* _DESCRIPTION OF THE TASK_
Pictures stay out; everything else in the records below is copied exactly.

* _RECORD SET_
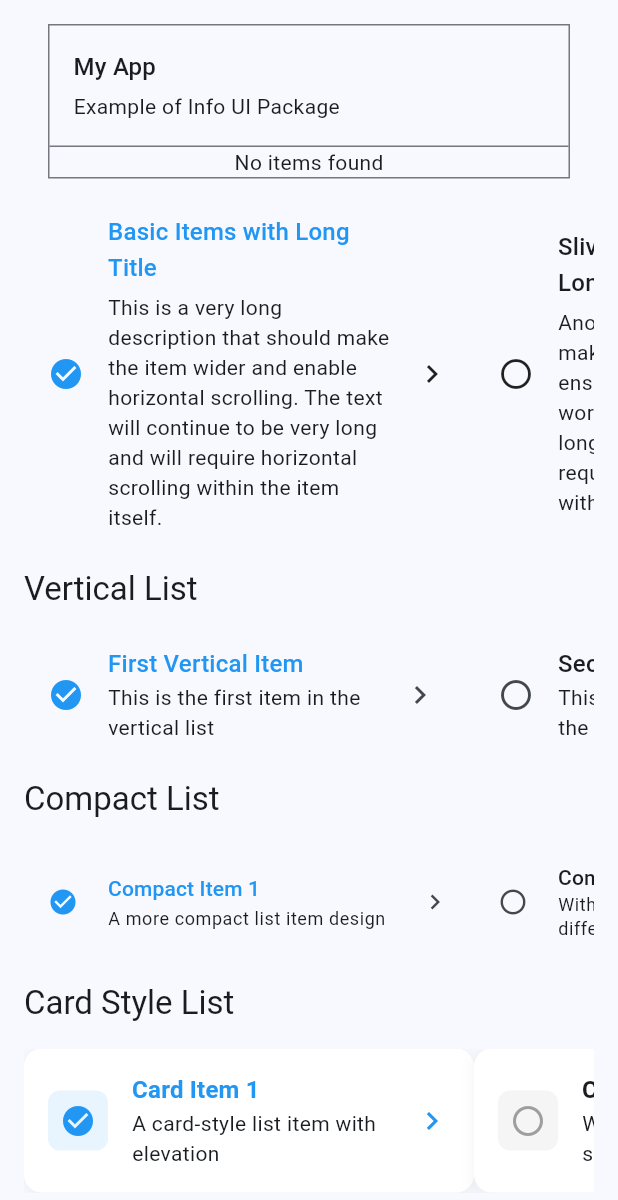
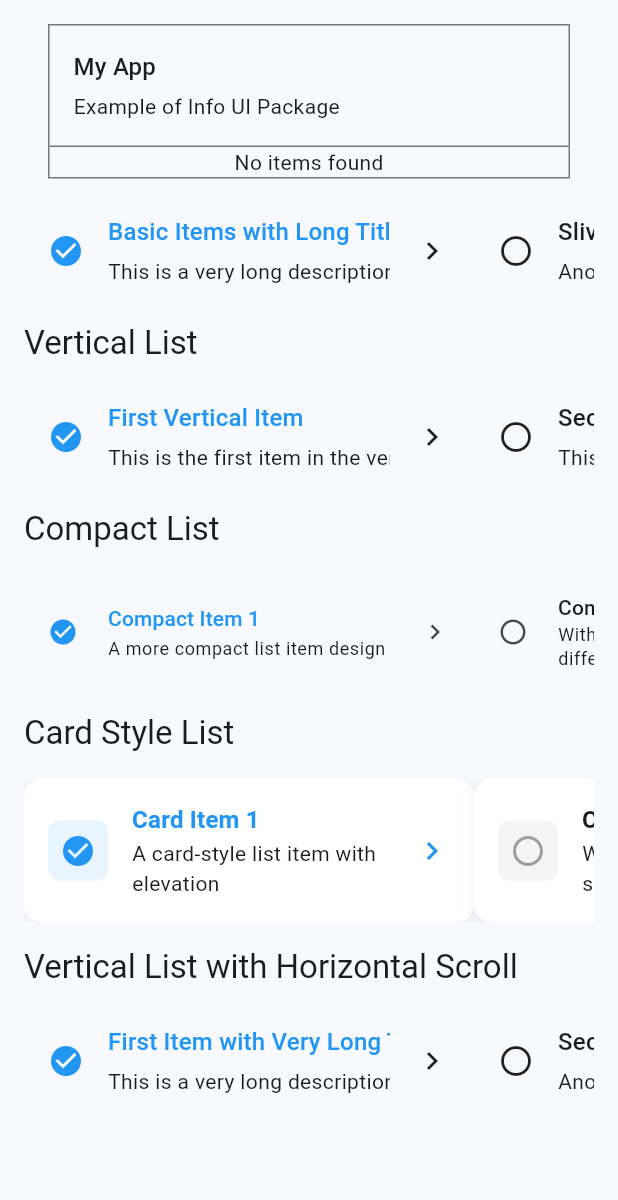
Before and after one commit to tokkaiiii/flutter_list_ui, a Flutter app: the screen it shows after launch, on a phone screen of 412 x 824 dp. Shown: the top 1200 px of the screen. Run offline on Flutter 3.47's test engine with Material 3 defaults, Android fonts, the phone set to English and light mode, and no system bars; our stand-ins replace flutter_riverpod.

Commit message:
feat update

```diff
--- a/example/lib/main.dart
+++ b/example/lib/main.dart
@@ -80,9 +80,7 @@ class MyInfo extends StatelessWidget {
               ),
             ],
             useSliver: true,
-            buildItem: (item) => SizedBox(
-              width: 300,
-              child: Padding(
+            buildItem: (item) => Padding(
               padding: const EdgeInsets.symmetric(horizontal: 16.0, vertical: 8.0),
               child: Row(
                 children: [
@@ -95,16 +93,22 @@ class MyInfo extends StatelessWidget {
                     child: Column(
                       crossAxisAlignment: CrossAxisAlignment.start,
                       children: [
-                          Text(
+                        SingleChildScrollView(
+                          scrollDirection: Axis.horizontal,
+                          child: Text(
                             item.name,
                             style: Theme.of(context).textTheme.titleMedium?.copyWith(
                                   color: item.isActive ? Colors.blue : null,
                                 ),
                           ),
+                        ),
                         const SizedBox(height: 4),
-                          Text(
+                        SingleChildScrollView(
+                          scrollDirection: Axis.horizontal,
+                          child: Text(
                             item.description,
                             style: Theme.of(context).textTheme.bodyMedium,
+                          ),
                         ),
                       ],
                     ),
@@ -112,7 +116,6 @@ class MyInfo extends StatelessWidget {
                   const SizedBox(width: 16),
                   const Icon(Icons.chevron_right),
                 ],
-                ),
               ),
             ),
           ),
@@ -157,22 +160,43 @@ class MyInfo extends StatelessWidget {
               ),
             ],
             useSliver: true,
-            buildItem: (item) => ListTile(
-              title: Text(
+            buildItem: (item) => Padding(
+              padding: const EdgeInsets.symmetric(horizontal: 16.0, vertical: 8.0),
+              child: Row(
+                children: [
+                  Icon(
+                    item.isActive ? Icons.check_circle : Icons.circle_outlined,
+                    color: item.isActive ? Colors.blue : null,
+                  ),
+                  const SizedBox(width: 16),
+                  Expanded(
+                    child: Column(
+                      crossAxisAlignment: CrossAxisAlignment.start,
+                      children: [
+                        SingleChildScrollView(
+                          scrollDirection: Axis.horizontal,
+                          child: Text(
                             item.name,
                             style: Theme.of(context).textTheme.titleMedium?.copyWith(
                                   color: item.isActive ? Colors.blue : null,
                                 ),
                           ),
-              subtitle: Text(
+                        ),
+                        const SizedBox(height: 4),
+                        SingleChildScrollView(
+                          scrollDirection: Axis.horizontal,
+                          child: Text(
                             item.description,
                             style: Theme.of(context).textTheme.bodyMedium,
                           ),
-              leading: Icon(
-                item.isActive ? Icons.check_circle : Icons.circle_outlined,
-                color: item.isActive ? Colors.blue : null,
                         ),
-              trailing: const Icon(Icons.chevron_right),
+                      ],
+                    ),
+                  ),
+                  const SizedBox(width: 16),
+                  const Icon(Icons.chevron_right),
+                ],
+              ),
             ),
           ),
         ),
@@ -303,6 +327,76 @@ class MyInfo extends StatelessWidget {
             ),
           ),
         ),
+        SliverPadding(
+          padding: const EdgeInsets.all(16.0),
+          sliver: SliverToBoxAdapter(
+            child: Text(
+              'Vertical List with Horizontal Scroll',
+              style: Theme.of(context).textTheme.titleLarge,
+            ),
+          ),
+        ),
+        SliverPadding(
+          padding: const EdgeInsets.symmetric(horizontal: 16.0),
+          sliver: CustomInfoList(
+            items: const [
+              CustomItem(
+                name: 'First Item with Very Long Title That Should Scroll Horizontally When Text is Too Long to Fit in One Line',
+                description: 'This is a very long description that should make the item wider and enable horizontal scrolling. The text will continue to be very long and will require horizontal scrolling within the item itself.',
+                isActive: true,
+              ),
+              CustomItem(
+                name: 'Second Item with Another Very Long Title That Should Scroll Horizontally When Text is Too Long to Fit in One Line',
+                description: 'Another long description to make the item wider and ensure horizontal scrolling works properly. This is a very long text that will definitely require horizontal scrolling within the item.',
+                isActive: false,
+              ),
+              CustomItem(
+                name: 'Third Item with Yet Another Very Long Title That Should Scroll Horizontally When Text is Too Long to Fit in One Line',
+                description: 'Yet another long description to demonstrate horizontal scrolling functionality. The text is intentionally made very long to show the horizontal scrolling behavior within each item.',
+                isActive: true,
+              ),
+            ],
+            useSliver: true,
+            buildItem: (item) => Padding(
+              padding: const EdgeInsets.symmetric(horizontal: 16.0, vertical: 8.0),
+              child: Row(
+                children: [
+                  Icon(
+                    item.isActive ? Icons.check_circle : Icons.circle_outlined,
+                    color: item.isActive ? Colors.blue : null,
+                  ),
+                  const SizedBox(width: 16),
+                  Expanded(
+                    child: Column(
+                      crossAxisAlignment: CrossAxisAlignment.start,
+                      children: [
+                        SingleChildScrollView(
+                          scrollDirection: Axis.horizontal,
+                          child: Text(
+                            item.name,
+                            style: Theme.of(context).textTheme.titleMedium?.copyWith(
+                                  color: item.isActive ? Colors.blue : null,
+                                ),
+                          ),
+                        ),
+                        const SizedBox(height: 4),
+                        SingleChildScrollView(
+                          scrollDirection: Axis.horizontal,
+                          child: Text(
+                            item.description,
+                            style: Theme.of(context).textTheme.bodyMedium,
+                          ),
+                        ),
+                      ],
+                    ),
+                  ),
+                  const SizedBox(width: 16),
+                  const Icon(Icons.chevron_right),
+                ],
+              ),
+            ),
+          ),
+        ),
       ],
     );
   }
```
Lines whose indentation alone changed are shown as unchanged.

* _RESULT BELOW_
Before and after one commit to tokkaiiii/flutter_list_ui, a Flutter app: the screen it shows after launch, on a phone screen of 412 x 824 dp. Shown: the top 1200 px of the screen. Run offline on Flutter 3.47's test engine with Material 3 defaults, Android fonts, the phone set to English and light mode, and no system bars; our stand-ins replace flutter_riverpod.

Commit message:
feat update

```diff
--- a/example/lib/main.dart
+++ b/example/lib/main.dart
@@ -80,9 +80,7 @@ class MyInfo extends StatelessWidget {
               ),
             ],
             useSliver: true,
-            buildItem: (item) => SizedBox(
-              width: 300,
-              child: Padding(
+            buildItem: (item) => Padding(
               padding: const EdgeInsets.symmetric(horizontal: 16.0, vertical: 8.0),
               child: Row(
                 children: [
@@ -95,16 +93,22 @@ class MyInfo extends StatelessWidget {
                     child: Column(
                       crossAxisAlignment: CrossAxisAlignment.start,
                       children: [
-                          Text(
+                        SingleChildScrollView(
+                          scrollDirection: Axis.horizontal,
+                          child: Text(
                             item.name,
                             style: Theme.of(context).textTheme.titleMedium?.copyWith(
                                   color: item.isActive ? Colors.blue : null,
                                 ),
                           ),
+                        ),
                         const SizedBox(height: 4),
-                          Text(
+                        SingleChildScrollView(
+                          scrollDirection: Axis.horizontal,
+                          child: Text(
                             item.description,
                             style: Theme.of(context).textTheme.bodyMedium,
+                          ),
                         ),
                       ],
                     ),
@@ -112,7 +116,6 @@ class MyInfo extends StatelessWidget {
                   const SizedBox(width: 16),
                   const Icon(Icons.chevron_right),
                 ],
-                ),
               ),
             ),
           ),
@@ -157,22 +160,43 @@ class MyInfo extends StatelessWidget {
               ),
             ],
             useSliver: true,
-            buildItem: (item) => ListTile(
-              title: Text(
+            buildItem: (item) => Padding(
+              padding: const EdgeInsets.symmetric(horizontal: 16.0, vertical: 8.0),
+              child: Row(
+                children: [
+                  Icon(
+                    item.isActive ? Icons.check_circle : Icons.circle_outlined,
+                    color: item.isActive ? Colors.blue : null,
+                  ),
+                  const SizedBox(width: 16),
+                  Expanded(
+                    child: Column(
+                      crossAxisAlignment: CrossAxisAlignment.start,
+                      children: [
+                        SingleChildScrollView(
+                          scrollDirection: Axis.horizontal,
+                          child: Text(
                             item.name,
                             style: Theme.of(context).textTheme.titleMedium?.copyWith(
                                   color: item.isActive ? Colors.blue : null,
                                 ),
                           ),
-              subtitle: Text(
+                        ),
+                        const SizedBox(height: 4),
+                        SingleChildScrollView(
+                          scrollDirection: Axis.horizontal,
+                          child: Text(
                             item.description,
                             style: Theme.of(context).textTheme.bodyMedium,
                           ),
-              leading: Icon(
-                item.isActive ? Icons.check_circle : Icons.circle_outlined,
-                color: item.isActive ? Colors.blue : null,
                         ),
-              trailing: const Icon(Icons.chevron_right),
+                      ],
+                    ),
+                  ),
+                  const SizedBox(width: 16),
+                  const Icon(Icons.chevron_right),
+                ],
+              ),
             ),
           ),
         ),
@@ -303,6 +327,76 @@ class MyInfo extends StatelessWidget {
             ),
           ),
         ),
+        SliverPadding(
+          padding: const EdgeInsets.all(16.0),
+          sliver: SliverToBoxAdapter(
+            child: Text(
+              'Vertical List with Horizontal Scroll',
+              style: Theme.of(context).textTheme.titleLarge,
+            ),
+          ),
+        ),
+        SliverPadding(
+          padding: const EdgeInsets.symmetric(horizontal: 16.0),
+          sliver: CustomInfoList(
+            items: const [
+              CustomItem(
+                name: 'First Item with Very Long Title That Should Scroll Horizontally When Text is Too Long to Fit in One Line',
+                description: 'This is a very long description that should make the item wider and enable horizontal scrolling. The text will continue to be very long and will require horizontal scrolling within the item itself.',
+                isActive: true,
+              ),
+              CustomItem(
+                name: 'Second Item with Another Very Long Title That Should Scroll Horizontally When Text is Too Long to Fit in One Line',
+                description: 'Another long description to make the item wider and ensure horizontal scrolling works properly. This is a very long text that will definitely require horizontal scrolling within the item.',
+                isActive: false,
+              ),
+              CustomItem(
+                name: 'Third Item with Yet Another Very Long Title That Should Scroll Horizontally When Text is Too Long to Fit in One Line',
+                description: 'Yet another long description to demonstrate horizontal scrolling functionality. The text is intentionally made very long to show the horizontal scrolling behavior within each item.',
+                isActive: true,
+              ),
+            ],
+            useSliver: true,
+            buildItem: (item) => Padding(
+              padding: const EdgeInsets.symmetric(horizontal: 16.0, vertical: 8.0),
+              child: Row(
+                children: [
+                  Icon(
+                    item.isActive ? Icons.check_circle : Icons.circle_outlined,
+                    color: item.isActive ? Colors.blue : null,
+                  ),
+                  const SizedBox(width: 16),
+                  Expanded(
+                    child: Column(
+                      crossAxisAlignment: CrossAxisAlignment.start,
+                      children: [
+                        SingleChildScrollView(
+                          scrollDirection: Axis.horizontal,
+                          child: Text(
+                            item.name,
+                            style: Theme.of(context).textTheme.titleMedium?.copyWith(
+                                  color: item.isActive ? Colors.blue : null,
+                                ),
+                          ),
+                        ),
+                        const SizedBox(height: 4),
+                        SingleChildScrollView(
+                          scrollDirection: Axis.horizontal,
+                          child: Text(
+                            item.description,
+                            style: Theme.of(context).textTheme.bodyMedium,
+                          ),
+                        ),
+                      ],
+                    ),
+                  ),
+                  const SizedBox(width: 16),
+                  const Icon(Icons.chevron_right),
+                ],
+              ),
+            ),
+          ),
+        ),
       ],
     );
   }
```
Lines whose indentation alone changed are shown as unchanged.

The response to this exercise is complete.